This Regiment perpetuates for its territorial title, the name of Captain Mathew Flinders, R.N., the great navigator and discoverer 1774-1814, whose honoured name rings over the length and breadth of Australia.

The 9th L.H. Regiment owes its origins to the formation, in 1895, of two troops of 'South Australian Cavalry (Lancers)'. by 1899 these troops had evolved into the 'South Australian Mounted Rifles' (active) and (reserve). The Active part was composed of No 1 Squadron, Adelaide; No 2 Yankalilla, Second Valley, Inman Valley and Port Victor; No 3 Squadron, Jamestown, Port Germain and Spalding. The reserve Squadron (No 4) was raised at Mt Gambier and Wallaroo. In 1901, No's 2 and 7 Squadrons formed the reserve portion of the South Australian Mounted Rifles until the Federal re-organisation of 1903 when No's 3, 6 and 7 Squadrons became the '17th Australian Light Horse Regiment (South Australian Mounted Rifles)' under which they were know until 1912. In that year No's 1, 2 and 3 Squadrons of the 17th were designated the '24th Light Horse (S.A.M.R.)' remaining as such until 1913 when the territorial title was altered and they became know as the '24th (Flinders) Light Horse'. They were subjected to another change in 1918 when the 24th became the '9th (Flinders) Light Horse', carrrying this nomenclature until 1930, they again altered their designation to the '9th Light Horse Regiment (Flinders Light Horse)'. The 9th formed part of the 6th Cavalry Brigade, allotted to the 1st Cavalry Division and had Squadrons located at Clare, Pt Pirie, Keswick, Gladstone, Crystal Brook, Wirrabara, Jamestown, Orroroo, Peterborough, Blyth, Snowtown, Burra, Hamley Bridge, Balaclava and Kadina.

Like all pre-federation units the 9th carry the Battle Honours of two wars and maintained the traditions fought for by their predecessors.
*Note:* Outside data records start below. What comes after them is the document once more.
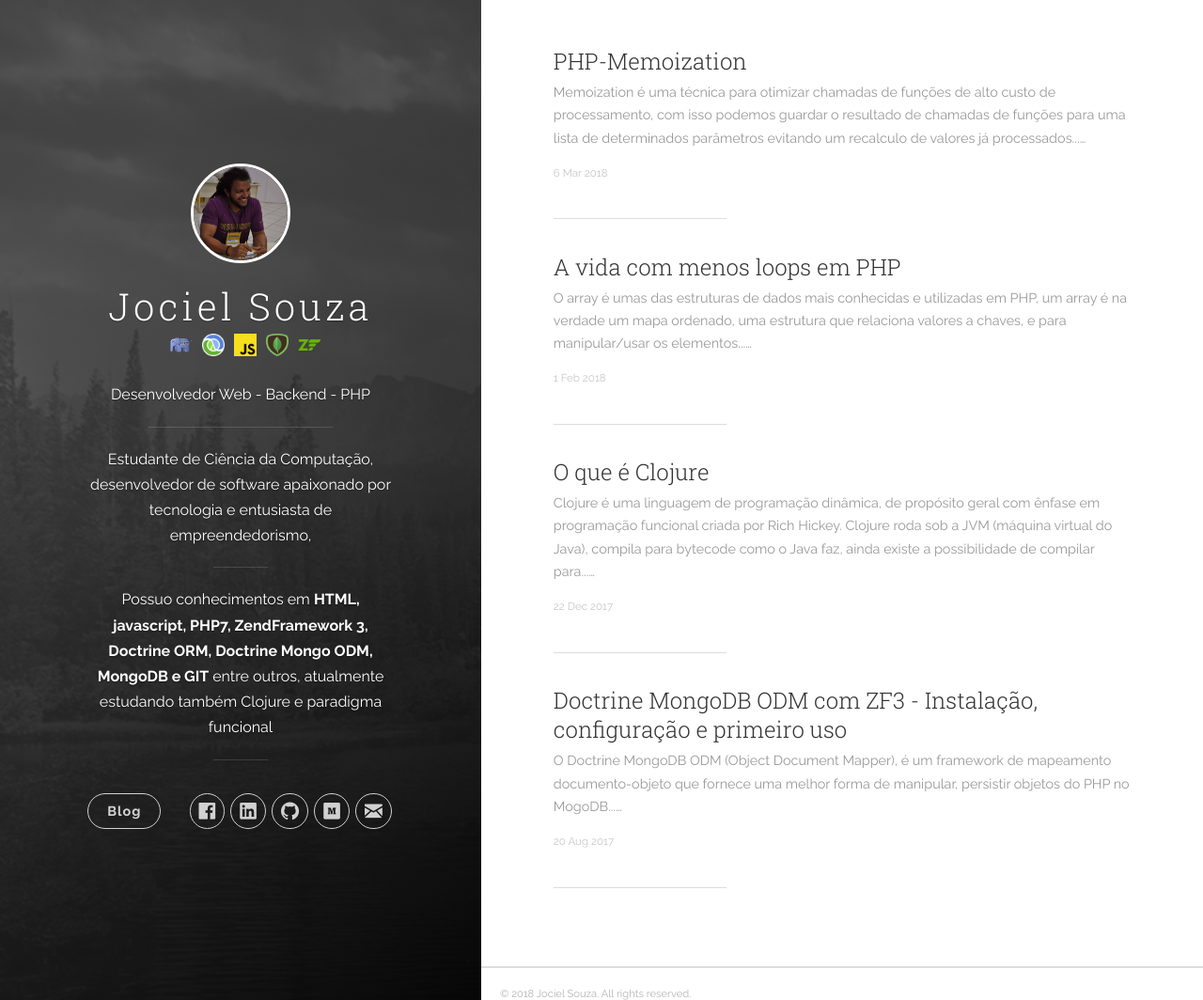
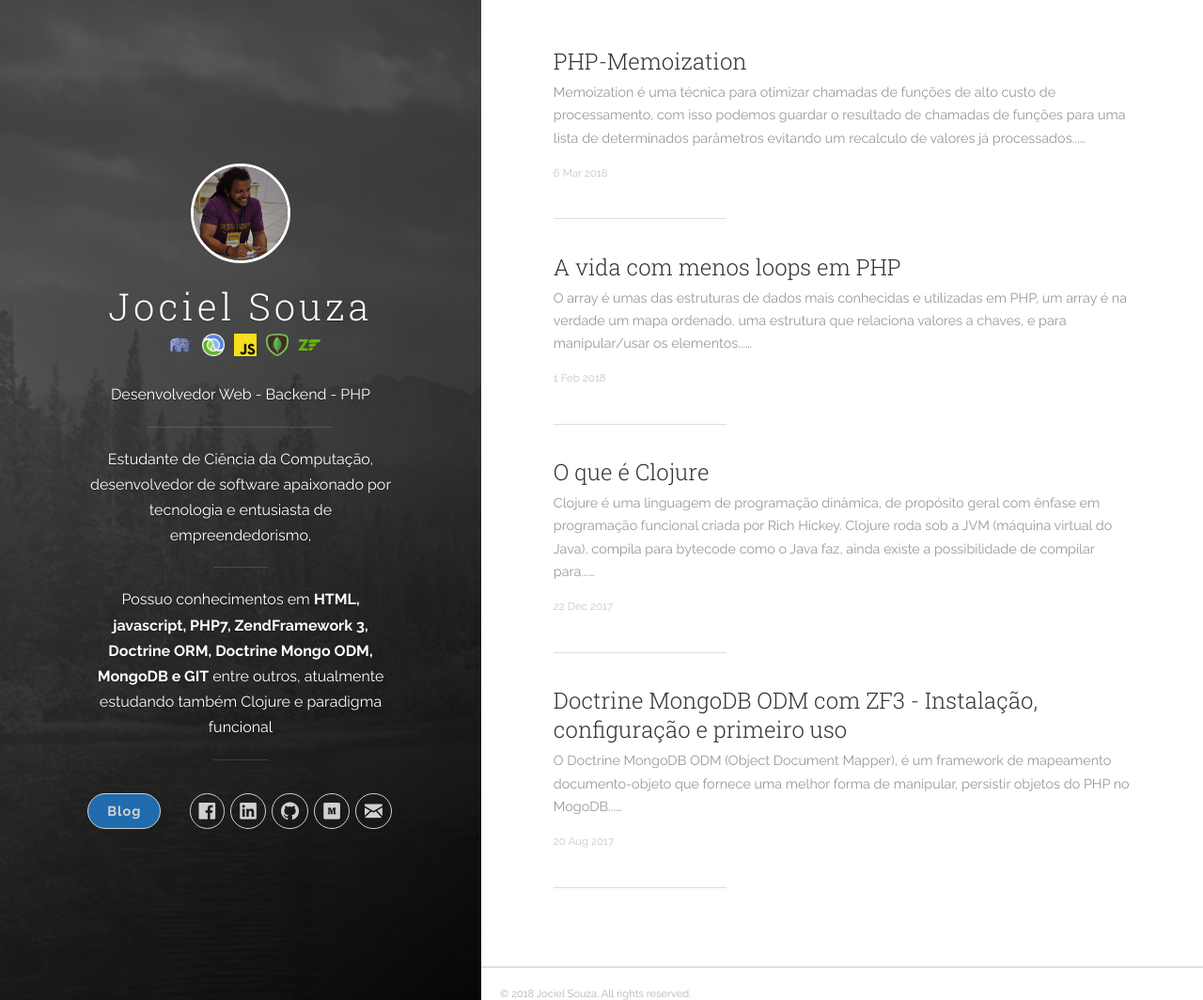
Before and after one commit to Jciel/Jciel.github.io, a Jekyll site: the page built from index.html, in a window 1280 px wide and 1064 px high. Shown: the whole window at 94% size. Built offline with Jekyll 4.4.1, drawn with Linux system fonts in a browser that asks for light colours; nearby versions of some CDN libraries; the list of posts is cut into pages by our own code.

Commit message:
Altered blog button color

```diff
--- a/_includes/header.html
+++ b/_includes/header.html
@@ -48,7 +48,7 @@
 
           <nav class="cover-navigation cover-navigation--primary">
             <ul class="navigation">
-              <li class="navigation__item"><a href="{{ site.baseurl }}/#blog" title="link to {{ site.title }} blog" class="blog-button">Blog</a></li>
+              <li class="navigation__item"><a href="{{ site.baseurl }}/#blog" title="link to {{ site.title }} blog" class="blog-button" style="background-color: #217fd2">Blog</a></li>
             </ul>
           </nav>
 
```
They were represented in the Boer War and have "South Africa 1899-1902" and for the Great War, Anzac, "Defence of Anzac", Suvia, "Sari Bair", Gallipoli 1915, Rumani, "Maghdaba-Rafah", Egypt 1915-1917, "Gaza-Beersheba", El Mughar, Nebi Samwill, "Jerusalem", "Jordan (Es Salt)", "Megiddo", "Sharon", "Damascus", Palestine 1917-1918. Only those Battle Honours shown in parenthesis are emblazoned on their Regimental Guidon. 'Pro Gloria et Honore' (For Glory and Honour) is their Regimental motto, their colour patch is a rectangular divided diagonally from top left hand corner to bottom right corner, top - green, bottom - gold. For their badge they have a lion rampant within an oval garter, buckled, bearing the name of the Regiment, and in the base, a scroll bearing the motto.

The 9th formed an alliance with the 5th Royal (Inniskilling) Dragoons, 'The Green Horse', the orginal and popular name of the Regiment, the 'old 5th Horse' (converted into Dragoon Guards in 1788). The nickname is derived from the colour of the facings of their uniform. The Regiment served at the Battle of Dettingen in 1743 and also at Warburg and Willems. At Waterloo, cavalry operations were the sphere of much of their fame, as were the also the Crimea and South Africa.

History of the Colour Patch

The Regiments and Brigades were given a certain colours depending on the order of march and the Brigade they were attached to. The 9th LH Regiment(Green) was the 2nd Regiment of the 3rd Brigade (Yellow) and therefore the 9th LH Regiment's colour patch was Green over Yellow (Gold).